10 Comments

Michael Cuddyer’s attempt to self-treat a wart on his foot during the offseason proved unsuccessful, so now he’s expected to miss 7-14 days after leaving Twins camp and returning to Minnesota to have it removed by a doctor.

Aside from it probably being pretty embarrassing for Cuddyer to have his foot wart make headlines, this makes me wonder why teams don’t keep better track of players’ health during the offseason.

Cuddyer will make $10.5 million this season, yet his employers didn’t know he was trying to self-treat a wart on his foot that will now require leaving spring training and missing multiple weeks of camp? Or how about his teammate Francisco Liriano being lax with his offseason conditioning program? Shouldn’t his employers, who’re paying him $4.3 million this year, have known about his lack of workouts before Liriano showed up to spring training and quickly experienced shoulder soreness when he finally started to throw?

This isn’t meant as a criticism of the Twins, as they’re hardly alone in these types of situations and Cuddyer’s wart problem (combined with Liriano’s arm soreness last month) is simply what got me thinking about the issue. But really, if a company is spending $100 million per year on a relatively small group of employees whose performance is entirely dependent on their health and physical status shouldn’t there be constant updates and room to intervene before the season is a month away?
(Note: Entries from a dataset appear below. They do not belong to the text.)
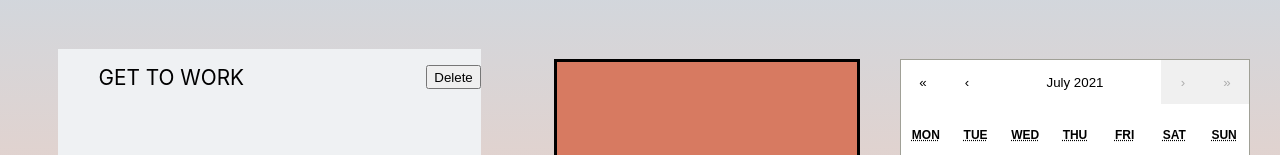
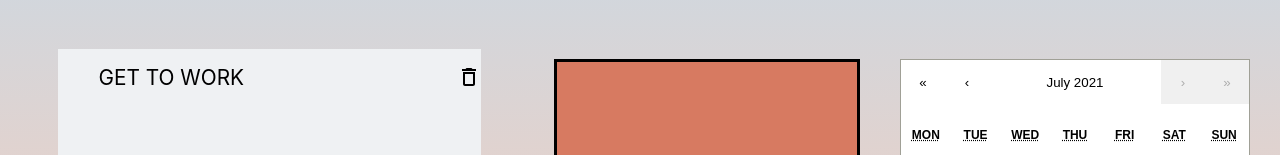
Before and after one commit to broph123/cal-since, a React (Create React App) app in the folder calendar/: page / in a window 1280 px wide. Shown: the part 272-427 px from the top of the page. Built offline with nearby package versions, Linux system fonts and the light colour scheme.

Commit message:
Added Material UI Delete Icon

```diff
--- a/calendar/package.json
+++ b/calendar/package.json
@@ -3,6 +3,8 @@
   "version": "0.1.0",
   "private": true,
   "dependencies": {
+    "@material-ui/core": "^4.12.2",
+    "@material-ui/icons": "^4.11.2",
     "@testing-library/jest-dom": "^5.14.1",
     "@testing-library/react": "^11.2.7",
     "@testing-library/user-event": "^12.8.3",
--- a/calendar/src/components/toDo.js
+++ b/calendar/src/components/toDo.js
@@ -1,5 +1,6 @@
 import React, {useState} from 'react'
 import { useLocalStorage } from '../hooks/useLocalStorage'
+import DeleteOutlineIcon from '@material-ui/icons/DeleteOutline';
 
 function ToDo() {
     const [item,setItem] = useState("")
@@ -48,7 +49,7 @@ function ToDo() {
            <ul>{itemList.map(item =>
            <div className={ item.completed? "done":"tasks"} key={item.id} id={item.id} >
                {item.task}
-           <button onClick={(e)=>deleteItem(e,item.id)}>Delete</button>
+           <DeleteOutlineIcon onClick={(e)=>deleteItem(e,item.id)}>Delete</DeleteOutlineIcon>
 
 
            </div>
```
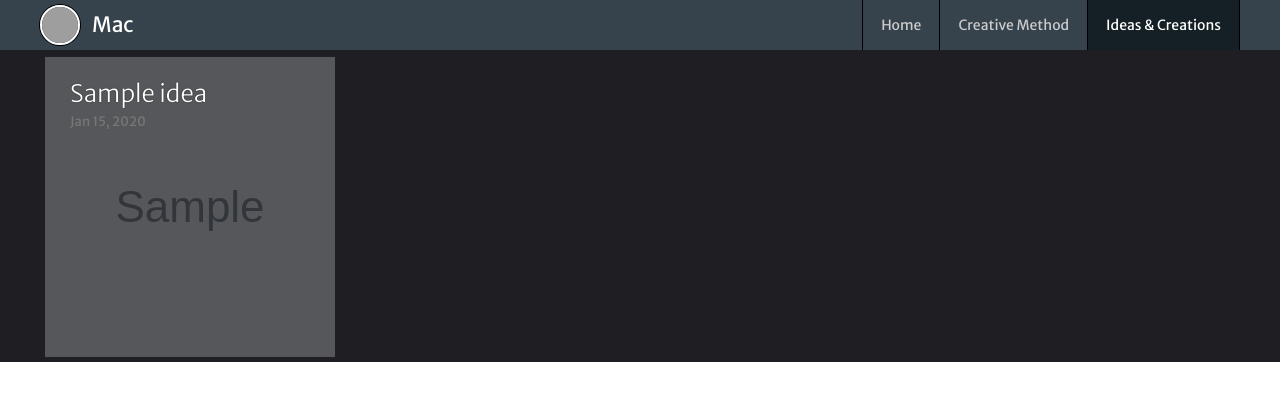
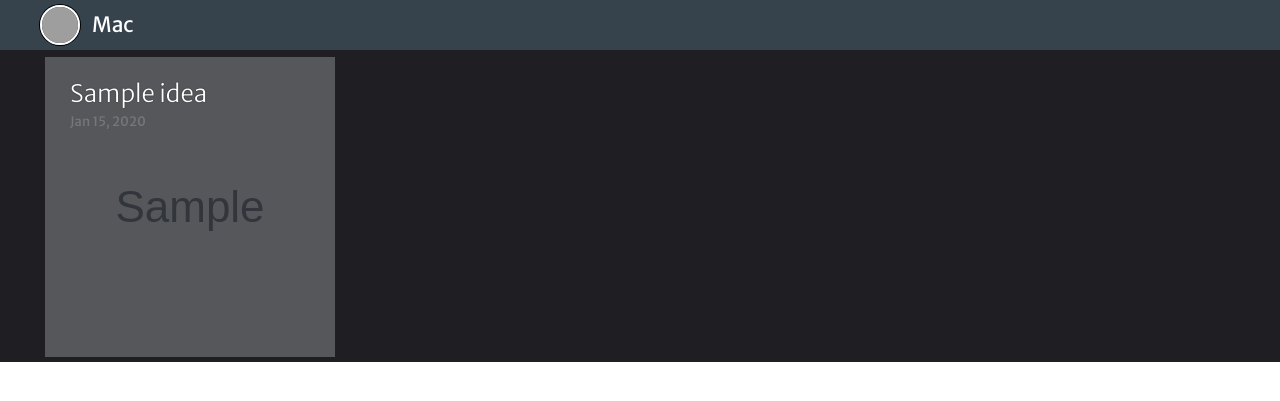
Before and after one commit to macrman/binarymac, a Django app: page / in a window 1280 px wide. Shown: the top 401 px of the page. Run offline with Django 3.2, Linux system fonts and the light colour scheme; tables that the repository leaves empty hold one stand-in row (values such as "Sample post"); grey boxes marked "Sample" are stand-in pictures; style sheets or scripts are compiled from the project's sources; some libraries are stand-ins or nearby versions; grey boxes are pictures that could not be loaded.

Commit message:
removed more excess code, uncluding utils

```diff
--- a/binarymac/templates/idea_list.html
+++ b/binarymac/templates/idea_list.html
@@ -3,7 +3,6 @@
 {% load static %}
 
 {% block title %}
-blah blah blah
 {% endblock %}
 
 {% block action_right %}
@@ -17,7 +16,7 @@ blah blah blah
     <div class="post_list">
         {% for post in post_list %}
             <a class="post_wrap"
-                href="{% url 'idea_detail' primary='creations' pk=post.pk slug=post.slug %}"
+                href="{% url 'idea_detail' pk=post.pk slug=post.slug %}"
             >
                 <img
                     class="featured_img"
--- a/binarymac/urls.py
+++ b/binarymac/urls.py
@@ -10,12 +10,12 @@ admin.autodiscover()
 urlpatterns = patterns(
     "",
     url(r'^ckeditor/', include('ckeditor.urls')),
+    url(r'^admin/', include(admin.site.urls)),
     url(r'^$', IdeaListView.as_view(), name="home"),
-    url(r'^admin/', include(admin.site.urls)),
     url(
-        r'^(?P<primary>creative_method)/',
+        r'^creative_method/',
         CreativeMethodView.as_view(),
         name="creative_method",
     ),
-    url(r'^(?P<primary>creations)/', include('creative.urls')),
+    url(r'^creations/', include('creative.urls')),
 ) + static(settings.MEDIA_URL, document_root=settings.MEDIA_ROOT)
--- a/binarymac/utils.py
+++ /dev/null
@@ -1,27 +0,0 @@
-def menulist(active):
-
-    menu = [
-        {
-            'name': "Home",
-            'url': '/',
-            'active': False,
-            'nested': None,
-        },
-        {
-            'name': "Creative Method",
-            'url': '/creative_method',
-            'active': False,
-            'nested': None,
-        },
-        {
-            'name': "Ideas & Creations",
-            'url': '/creations',
-            'active': False,
-            'nested': None,
-        },
-    ]
-
-    for item in menu:
-        if active[0] == item['url']:
-            item['active'] = True
-    return menu
--- a/creative/views.py
+++ b/creative/views.py
@@ -1,6 +1,5 @@
 from django.views.generic import ListView, DetailView
 from django.http import Http404
-from binarymac.utils import menulist
 from .models import Idea
 
 
@@ -11,25 +10,9 @@ class IdeaDetailView(DetailView):
     allow_empty = False
     context_object_name = 'post'
 
-    def get_context_data(self, **kwargs):
-        context = super(IdeaDetailView, self).get_context_data(**kwargs)
-        kwargs = self.kwargs
-        context.update(kwargs)
-        active = ["/creations", None]
-        context["menu"] = menulist(active)
-        return context
-
 
 class IdeaListView(ListView):
 
     template_name = 'idea_list.html'
     context_object_name = 'post_list'
     queryset = Idea.objects.all().order_by('-last_updated')
-
-    def get_context_data(self, **kwargs):
-        context = super(IdeaListView, self).get_context_data(**kwargs)
-        kwargs = self.kwargs
-        context.update(kwargs)
-        active = ["/creations", None]
-        context['menu'] = menulist(active)
-        return context
```
Also changed, not shown: binarymac/views.py (+0 -7 lines).
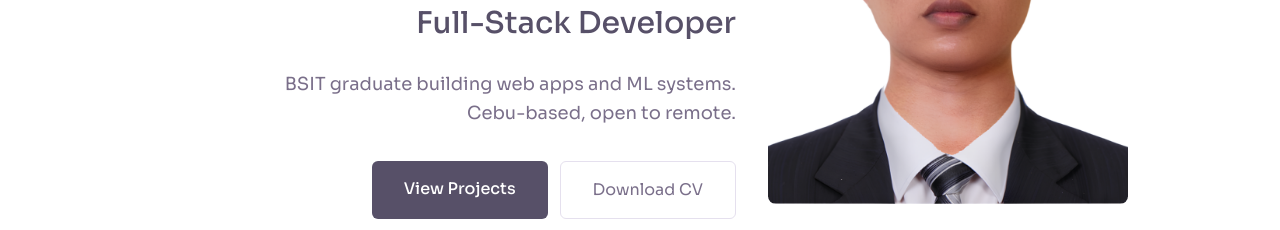
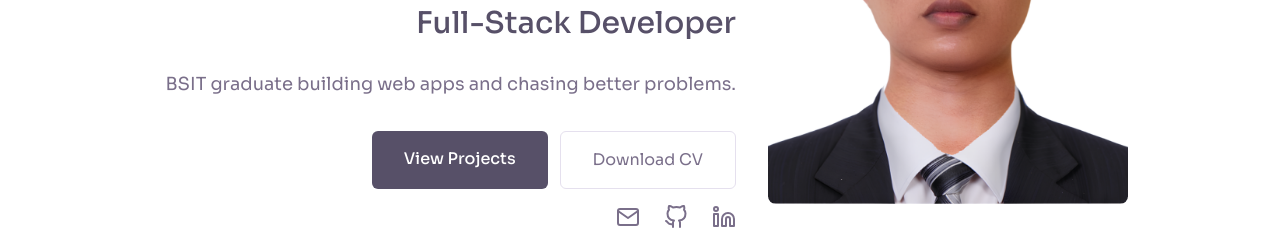
Before and after one commit to m4yoNICE/portfolio, a Next.js app: page / in a window 1280 px wide. Shown: the part 312-542 px from the top of the page. Built offline with nearby package versions, Linux system fonts and the light colour scheme.

Commit message:
fix: changed a bit on Hero paragraph

```diff
--- a/src/components/Hero.tsx
+++ b/src/components/Hero.tsx
@@ -92,9 +92,7 @@ export default function Hero() {
               </span>
             </h1>
             <p className="text-[#7a6f8a] text-base md:text-lg leading-relaxed">
-              BSIT graduate building web apps and ML systems.
-              <br />
-              Cebu-based, open to remote.
+              BSIT graduate building web apps and chasing better problems.
             </p>
           </div>
 
```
Taking it to an extreme, how much would it cost to have a trainer visit each player on the 40-man roster in person once every six weeks during the offseason? Even if it would cost, say, $200,000, that’s half of the MLB minimum salary and about .002 percent of the average team’s payroll. Or am I nuts?

Report: Marcell Ozuna injured, his wife arrested in domestic violence incident

Getty Images
Leave a comment

Andy Slater of Fox Sports 640 South Florida reports that Braves outfielder Marcell Ozuna recently suffered a facial injury after his wife allegedly hit him with a soap dish. The incident apparently happened a few weeks ago.

Slater says that Ozuna reported the incident to Miami police and that Ozuna’s wife, Genesis, was arrested and charged with domestic battery. She subsequently pleaded not guilty and was given a stay-away order. Presumably more legal proceedings are in the offing.

The injury itself doesn’t sound serious, but the matter certainly is.